- **GIVEN ENTRIES**
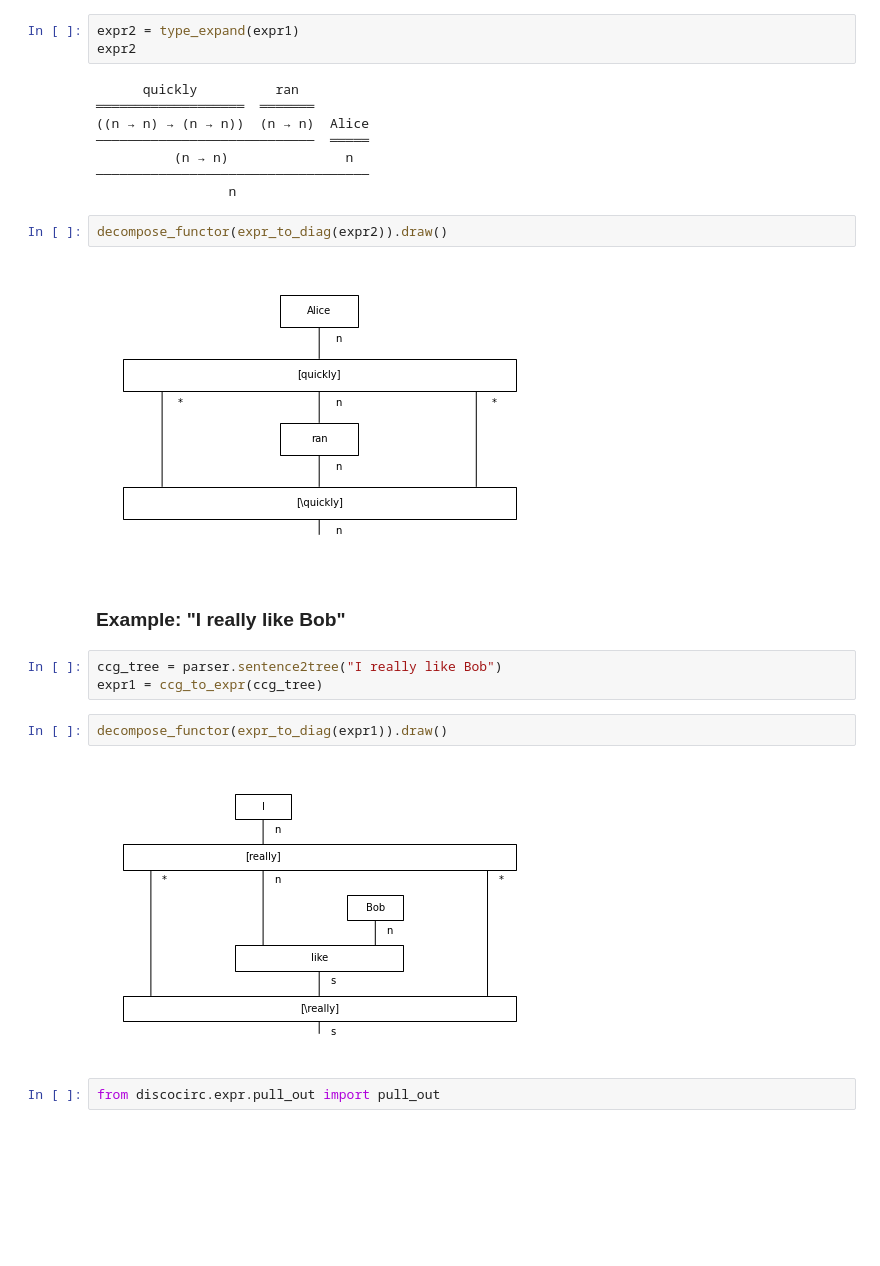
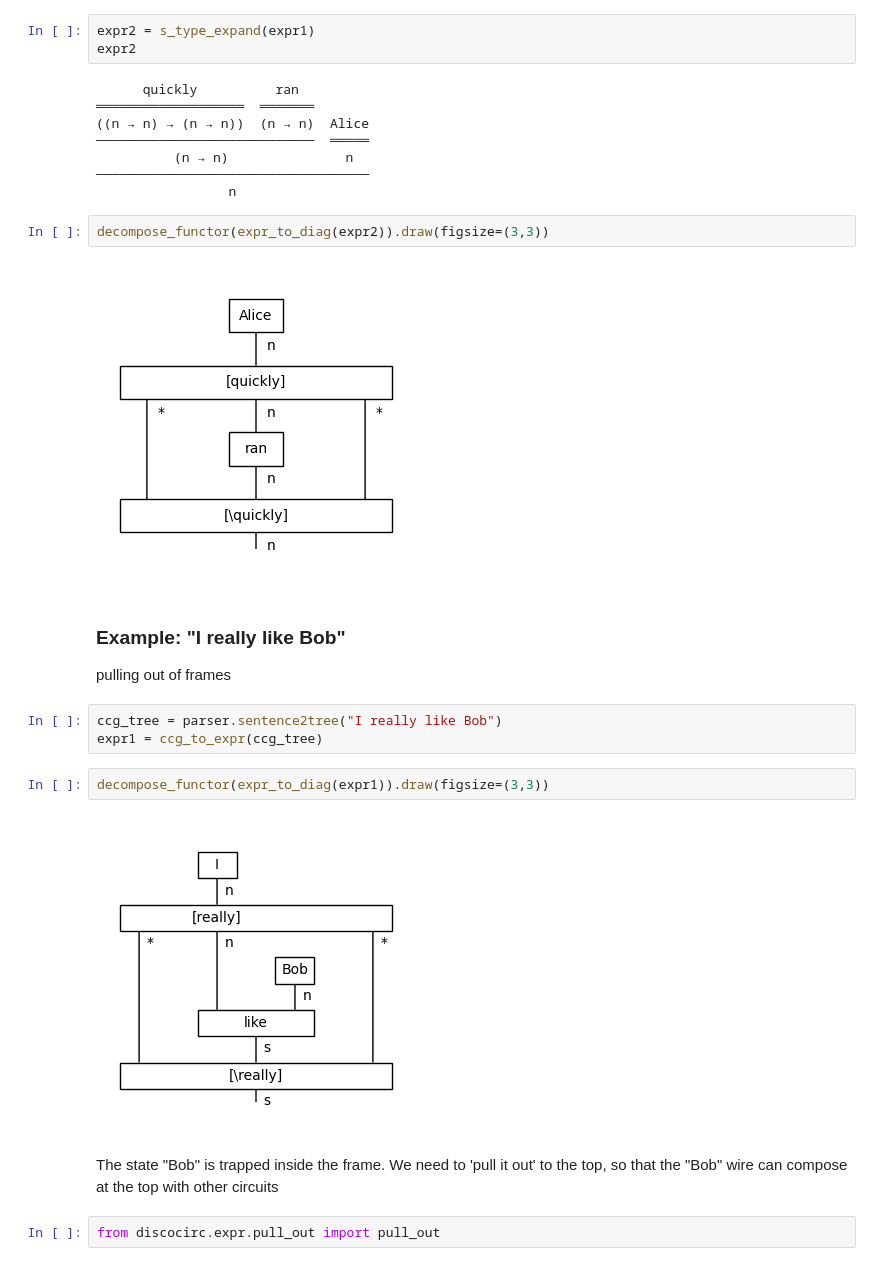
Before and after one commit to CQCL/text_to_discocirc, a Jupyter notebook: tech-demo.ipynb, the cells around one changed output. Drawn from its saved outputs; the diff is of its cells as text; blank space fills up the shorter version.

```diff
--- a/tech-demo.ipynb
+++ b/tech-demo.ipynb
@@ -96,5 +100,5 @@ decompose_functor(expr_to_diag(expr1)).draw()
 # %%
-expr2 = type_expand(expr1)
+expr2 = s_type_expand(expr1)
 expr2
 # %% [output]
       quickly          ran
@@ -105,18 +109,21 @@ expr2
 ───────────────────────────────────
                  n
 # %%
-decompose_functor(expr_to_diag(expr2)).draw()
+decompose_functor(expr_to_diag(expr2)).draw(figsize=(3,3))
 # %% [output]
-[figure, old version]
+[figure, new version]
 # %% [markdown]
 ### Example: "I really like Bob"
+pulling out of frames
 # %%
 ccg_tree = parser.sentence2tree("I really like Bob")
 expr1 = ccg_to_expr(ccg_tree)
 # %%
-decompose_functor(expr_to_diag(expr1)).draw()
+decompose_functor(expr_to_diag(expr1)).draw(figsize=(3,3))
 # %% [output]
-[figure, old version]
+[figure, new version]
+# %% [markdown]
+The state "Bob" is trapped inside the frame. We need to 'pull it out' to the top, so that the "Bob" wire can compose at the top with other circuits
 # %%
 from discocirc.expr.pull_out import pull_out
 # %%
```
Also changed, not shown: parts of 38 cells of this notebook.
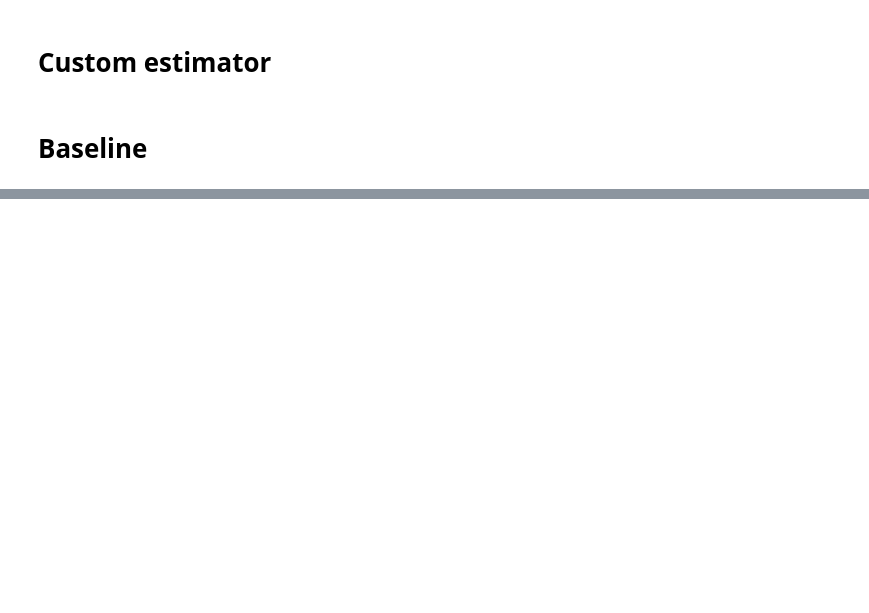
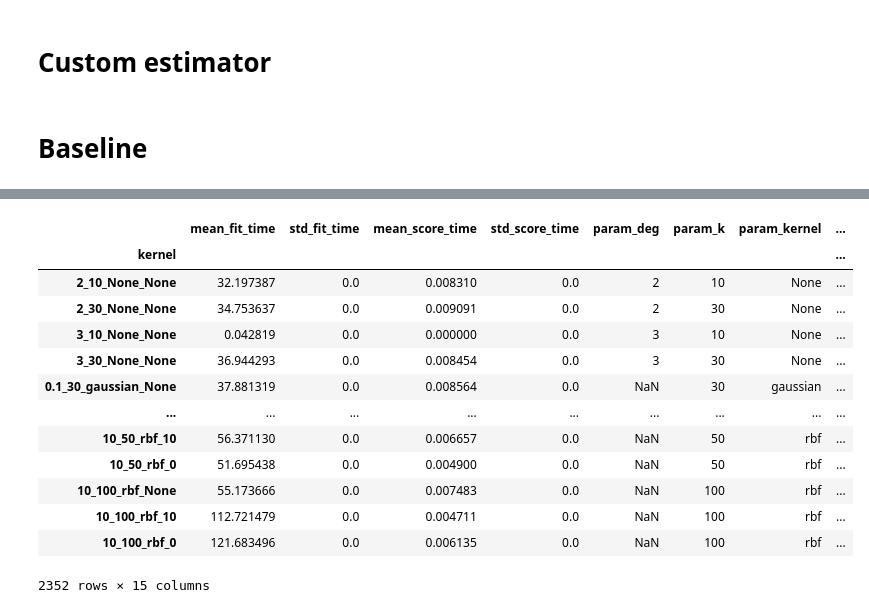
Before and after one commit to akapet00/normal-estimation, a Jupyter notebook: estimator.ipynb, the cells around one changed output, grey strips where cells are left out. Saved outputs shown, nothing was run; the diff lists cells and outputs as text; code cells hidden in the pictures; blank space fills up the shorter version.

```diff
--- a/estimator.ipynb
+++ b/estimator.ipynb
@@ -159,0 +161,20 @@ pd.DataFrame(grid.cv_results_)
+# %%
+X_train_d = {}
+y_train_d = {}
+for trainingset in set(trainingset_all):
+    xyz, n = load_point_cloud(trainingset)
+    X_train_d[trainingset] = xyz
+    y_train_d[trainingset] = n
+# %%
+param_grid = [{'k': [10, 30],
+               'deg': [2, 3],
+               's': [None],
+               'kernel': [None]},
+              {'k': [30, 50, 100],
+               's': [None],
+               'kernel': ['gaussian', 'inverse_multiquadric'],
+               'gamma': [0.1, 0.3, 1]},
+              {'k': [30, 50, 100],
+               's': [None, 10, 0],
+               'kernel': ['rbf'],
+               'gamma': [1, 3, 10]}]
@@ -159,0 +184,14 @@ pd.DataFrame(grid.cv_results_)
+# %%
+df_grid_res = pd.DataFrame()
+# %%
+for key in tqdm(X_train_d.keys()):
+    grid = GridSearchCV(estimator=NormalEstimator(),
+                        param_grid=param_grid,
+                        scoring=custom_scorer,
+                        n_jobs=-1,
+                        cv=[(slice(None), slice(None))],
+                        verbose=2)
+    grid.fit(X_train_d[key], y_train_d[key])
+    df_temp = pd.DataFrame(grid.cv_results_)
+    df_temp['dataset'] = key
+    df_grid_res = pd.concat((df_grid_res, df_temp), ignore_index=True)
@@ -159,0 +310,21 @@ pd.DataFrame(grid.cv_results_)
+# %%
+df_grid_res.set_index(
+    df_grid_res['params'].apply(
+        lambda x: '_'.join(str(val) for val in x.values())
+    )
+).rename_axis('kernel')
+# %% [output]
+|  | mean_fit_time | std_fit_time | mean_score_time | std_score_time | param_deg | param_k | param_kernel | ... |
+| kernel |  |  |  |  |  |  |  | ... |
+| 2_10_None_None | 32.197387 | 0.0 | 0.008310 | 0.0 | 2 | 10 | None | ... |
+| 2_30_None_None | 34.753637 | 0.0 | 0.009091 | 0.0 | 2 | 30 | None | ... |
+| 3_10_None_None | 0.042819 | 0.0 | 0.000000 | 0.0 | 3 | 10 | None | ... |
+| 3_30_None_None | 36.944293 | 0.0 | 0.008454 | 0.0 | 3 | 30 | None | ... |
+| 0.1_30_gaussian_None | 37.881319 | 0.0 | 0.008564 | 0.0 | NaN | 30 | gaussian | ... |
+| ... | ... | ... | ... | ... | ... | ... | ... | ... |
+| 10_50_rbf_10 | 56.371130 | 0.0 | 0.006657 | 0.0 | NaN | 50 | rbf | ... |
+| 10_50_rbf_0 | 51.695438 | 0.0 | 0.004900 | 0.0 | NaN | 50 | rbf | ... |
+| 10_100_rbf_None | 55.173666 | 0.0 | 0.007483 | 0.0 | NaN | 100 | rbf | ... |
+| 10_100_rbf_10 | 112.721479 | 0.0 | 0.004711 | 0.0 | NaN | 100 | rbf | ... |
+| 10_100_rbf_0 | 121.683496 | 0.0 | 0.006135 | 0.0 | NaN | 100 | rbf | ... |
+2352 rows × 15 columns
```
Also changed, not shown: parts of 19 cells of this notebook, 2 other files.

- **TASK ITEM**
What belongs in the answer is each line from the listing above that contains "other".

- **EXERCISE SOLUTION**
+The state "Bob" is trapped inside the frame. We need to 'pull it out' to the top, so that the "Bob" wire can compose at the top with other circuits
Also changed, not shown: parts of 19 cells of this notebook, 2 other files.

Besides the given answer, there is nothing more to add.